In the end, more draconian measures might be needed. NZ has the power to stop student debtors at the airport, although I don’t know if it has ever been used. The UK has the power to use legal action to recover all the debt at once, which would make legal action in overseas countries more feasible – it is not worth suing over a few thousand dollars in annual repayments, but could be to get tens of thousands. As most overseas HELP debtors are likely to return permanently, high penalty interest on the total debt might help. It would create an incentive to follow the rules while doing that stint in London, New York, Hong Kong or the many other cities that attract Australian graduates.

Corrected post: Most HELP debtors still owe less than $20,000, but big debts are increasing

The ATO personal income statistics provide information on how much debt students and former students are holding. Although debt levels are increasing, the vast majority of HELP debtors (71 per cent in 2012-13) still owe $20,000 or less.
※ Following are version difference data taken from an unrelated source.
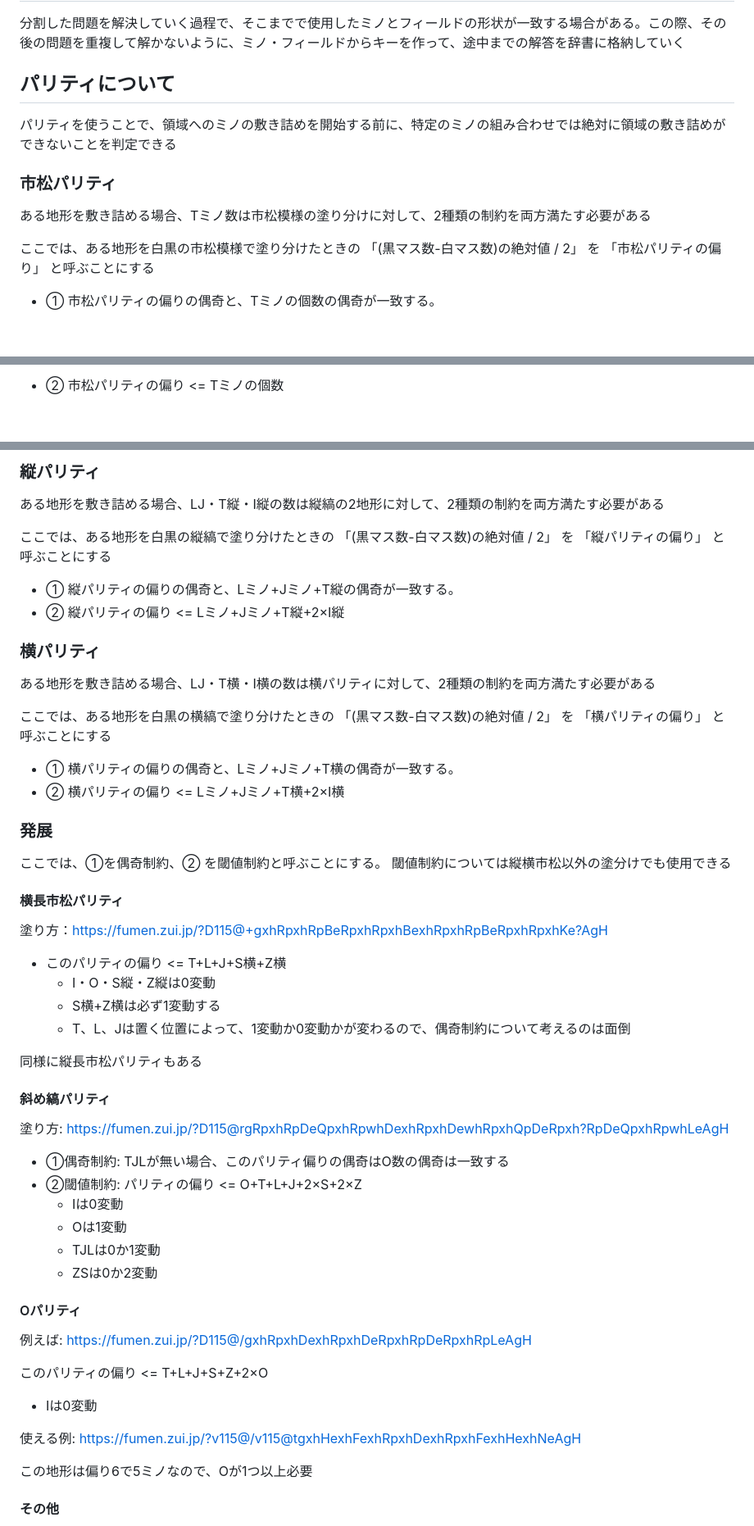
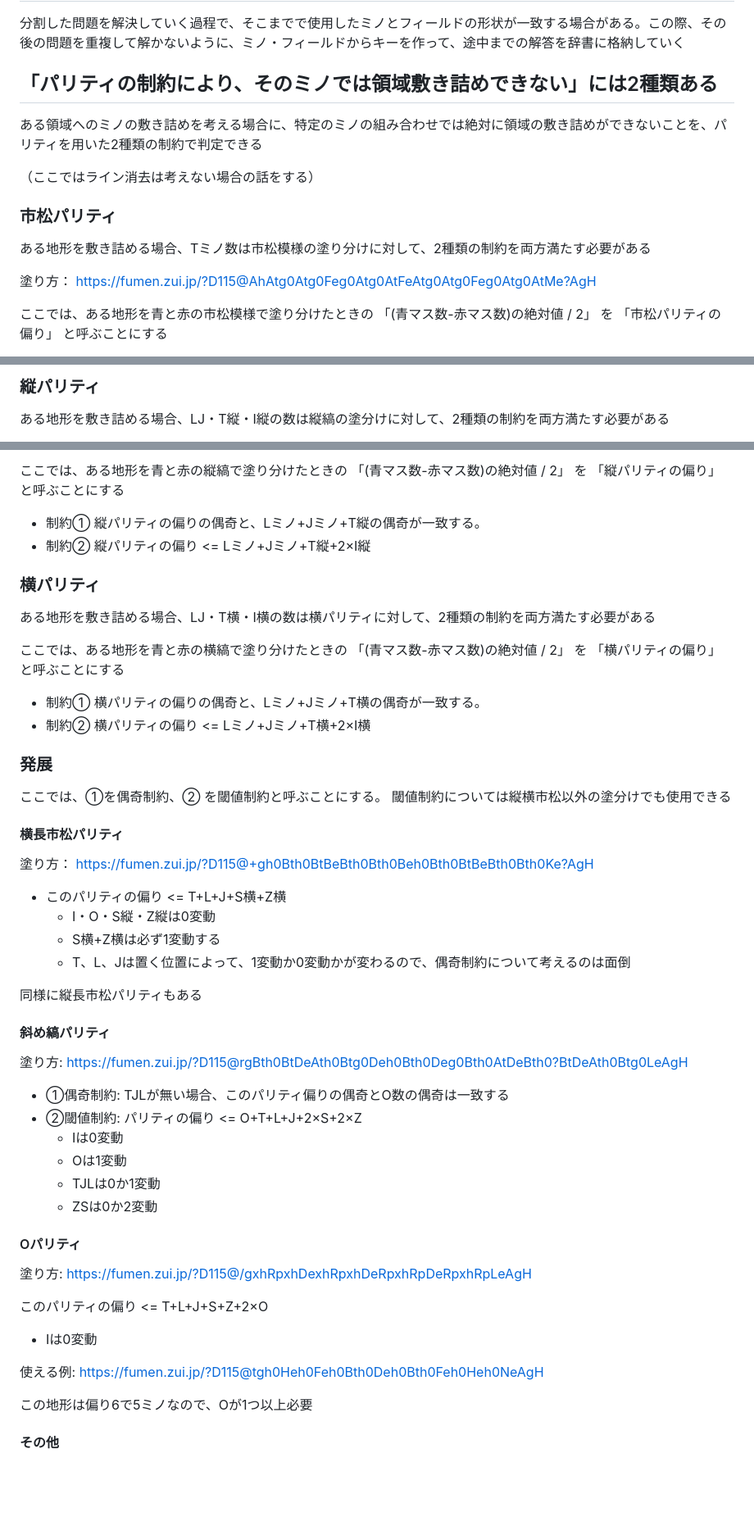
Before and after one commit to shohei909/tetromino_tiling_solver, a Markdown page: README.md, 3 parts joined by grey strips. Shown at 82% size. Drawn GitHub-style; blank space fills up the shorter version.

Commit message:
README を改善

```diff
--- a/README.md
+++ b/README.md
@@ -124,13 +124,16 @@ Algorithm X + Dancing Links（DLX）を使って解く。
 ## 解答の連結時の動的計画法
 分割した問題を解決していく過程で、そこまでで使用したミノとフィールドの形状が一致する場合がある。この際、その後の問題を重複して解かないように、ミノ・フィールドからキーを作って、途中までの解答を辞書に格納していく
 
-## パリティについて
-パリティを使うことで、領域へのミノの敷き詰めを開始する前に、特定のミノの組み合わせでは絶対に領域の敷き詰めができないことを判定できる
+## 「パリティの制約により、そのミノでは領域敷き詰めできない」には2種類ある
+
+ある領域へのミノの敷き詰めを考える場合に、特定のミノの組み合わせでは絶対に領域の敷き詰めができないことを、パリティを用いた2種類の制約で判定できる
+
+（ここではライン消去は考えない場合の話をする）
 
 ### 市松パリティ
 ある地形を敷き詰める場合、Tミノ数は市松模様の塗り分けに対して、2種類の制約を両方満たす必要がある
 
-ここでは、ある地形を白黒の市松模様で塗り分けたときの 「(黒マス数-白マス数)の絶対値 / 2」 を 「市松パリティの偏り」 と呼ぶことにする
+塗り方： https://fumen.zui.jp/?D115@AhAtg0Atg0Feg0Atg0AtFeAtg0Atg0Feg0Atg0AtMe?AgH
 
-* ① 市松パリティの偏りの偶奇と、Tミノの個数の偶奇が一致する。
+ここでは、ある地形を青と赤の市松模様で塗り分けたときの 「(青マス数-赤マス数)の絶対値 / 2」 を 「市松パリティの偏り」 と呼ぶことにする
 
@@ -138,3 +145,4 @@ Algorithm X + Dancing Links（DLX）を使って解く。
 
-* ② 市松パリティの偏り <= Tミノの個数
+### 縦パリティ
+ある地形を敷き詰める場合、LJ・T縦・I縦の数は縦縞の塗分けに対して、2種類の制約を両方満たす必要がある
 
@@ -142,28 +150,24 @@ Algorithm X + Dancing Links（DLX）を使って解く。
 
 
-### 縦パリティ
-ある地形を敷き詰める場合、LJ・T縦・I縦の数は縦縞の2地形に対して、2種類の制約を両方満たす必要がある
+ここでは、ある地形を青と赤の縦縞で塗り分けたときの 「(青マス数-赤マス数)の絶対値 / 2」 を 「縦パリティの偏り」 と呼ぶことにする
 
-ここでは、ある地形を白黒の縦縞で塗り分けたときの 「(黒マス数-白マス数)の絶対値 / 2」 を 「縦パリティの偏り」 と呼ぶことにする
-
-* ① 縦パリティの偏りの偶奇と、Lミノ+Jミノ+T縦の偶奇が一致する。
-* ② 縦パリティの偏り <= Lミノ+Jミノ+T縦+2×I縦
-
+* 制約① 縦パリティの偏りの偶奇と、Lミノ+Jミノ+T縦の偶奇が一致する。
+* 制約② 縦パリティの偏り <= Lミノ+Jミノ+T縦+2×I縦
 
 ### 横パリティ
 ある地形を敷き詰める場合、LJ・T横・I横の数は横パリティに対して、2種類の制約を両方満たす必要がある
 
-ここでは、ある地形を白黒の横縞で塗り分けたときの 「(黒マス数-白マス数)の絶対値 / 2」 を 「横パリティの偏り」 と呼ぶことにする
+ここでは、ある地形を青と赤の横縞で塗り分けたときの 「(青マス数-赤マス数)の絶対値 / 2」 を 「横パリティの偏り」 と呼ぶことにする
 
-* ① 横パリティの偏りの偶奇と、Lミノ+Jミノ+T横の偶奇が一致する。
-* ② 横パリティの偏り <= Lミノ+Jミノ+T横+2×I横
+* 制約① 横パリティの偏りの偶奇と、Lミノ+Jミノ+T横の偶奇が一致する。
+* 制約② 横パリティの偏り <= Lミノ+Jミノ+T横+2×I横
 
 ### 発展
 ここでは、①を偶奇制約、② を閾値制約と呼ぶことにする。
 閾値制約については縦横市松以外の塗分けでも使用できる
 
 #### 横長市松パリティ
-塗り方：https://fumen.zui.jp/?D115@+gxhRpxhRpBeRpxhRpxhBexhRpxhRpBeRpxhRpxhKe?AgH
+塗り方： https://fumen.zui.jp/?D115@+gh0Bth0BtBeBth0Bth0Beh0Bth0BtBeBth0Bth0Ke?AgH
 
 * このパリティの偏り <= T+L+J+S横+Z横
   * I・O・S縦・Z縦は0変動
@@ -174,9 +178,9 @@ Algorithm X + Dancing Links（DLX）を使って解く。
 
 
 #### 斜め縞パリティ
-塗り方: https://fumen.zui.jp/?D115@rgRpxhRpDeQpxhRpwhDexhRpxhDewhRpxhQpDeRpxh?RpDeQpxhRpwhLeAgH
+塗り方: https://fumen.zui.jp/?D115@rgBth0BtDeAth0Btg0Deh0Bth0Deg0Bth0AtDeBth0?BtDeAth0Btg0LeAgH
 
-* ①偶奇制約: TJLが無い場合、このパリティ偏りの偶奇はO数の偶奇は一致する
+* ①偶奇制約: TJLが無い場合、このパリティ偏りの偶奇とO数の偶奇は一致する
 * ②閾値制約: パリティの偏り <= O+T+L+J+2×S+2×Z
   * Iは0変動
   * Oは1変動
@@ -185,12 +189,12 @@ Algorithm X + Dancing Links（DLX）を使って解く。
 
 
 #### Oパリティ
-例えば: https://fumen.zui.jp/?D115@/gxhRpxhDexhRpxhDeRpxhRpDeRpxhRpLeAgH
+塗り方: https://fumen.zui.jp/?D115@/gxhRpxhDexhRpxhDeRpxhRpDeRpxhRpLeAgH
 
 このパリティの偏り <= T+L+J+S+Z+2×O
 * Iは0変動
 
-使える例: https://fumen.zui.jp/?v115@/v115@tgxhHexhFexhRpxhDexhRpxhFexhHexhNeAgH
+使える例: https://fumen.zui.jp/?D115@tgh0Heh0Feh0Bth0Deh0Bth0Feh0Heh0NeAgH
 
 この地形は偏り6で5ミノなので、Oが1つ以上必要
 
```
Also changed, not shown: other parts of README.md (+9 -3 lines).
The modal amount of debt is below $10,000, with more than 40 per cent in this category in all years. However, this is a poor guide to what the typical student will end up borrowing, as it includes people who are early in the borrowing phase and towards the end of their repayment phase (plus probably quite a few people who did not borrow much in the times when HECS was much cheaper, but have not repaid).

HELP debt levels

The share of HELP debtors owing more than $40,000 has increased from 3.5 per cent to 5.6 per cent between 2010-11 and 2012-13, or just over 100,000 people in 2012-13.

Fewer people are repaying their HELP debt

A few months ago I argued that flat graduate incomes and an initial threshold that was indexed to average weekly earnings was going to mean fewer graduates making a repayment. The 2012-13 taxation statistics that came out today shows that this is already a problem. The total number of people who made a HELP repayment that year dropped by over 2,000 compared to 2011-12, while the total number of debtors increased by more than 142,000.

Help debtors and repayments

The surge in enrolments since 2009 means that it is inevitable that a lower percentage of debtors will make a repayment, since it takes time for people to finish their courses and enter the workforce. But this is only the second time since HECS/HELP started in 1989 that the absolute number of people making a repayment went down, other than due to a deliberate policy shift (increasing the threshold for 2004-05). Total repayments did go up by $24 million, or about 1.6%.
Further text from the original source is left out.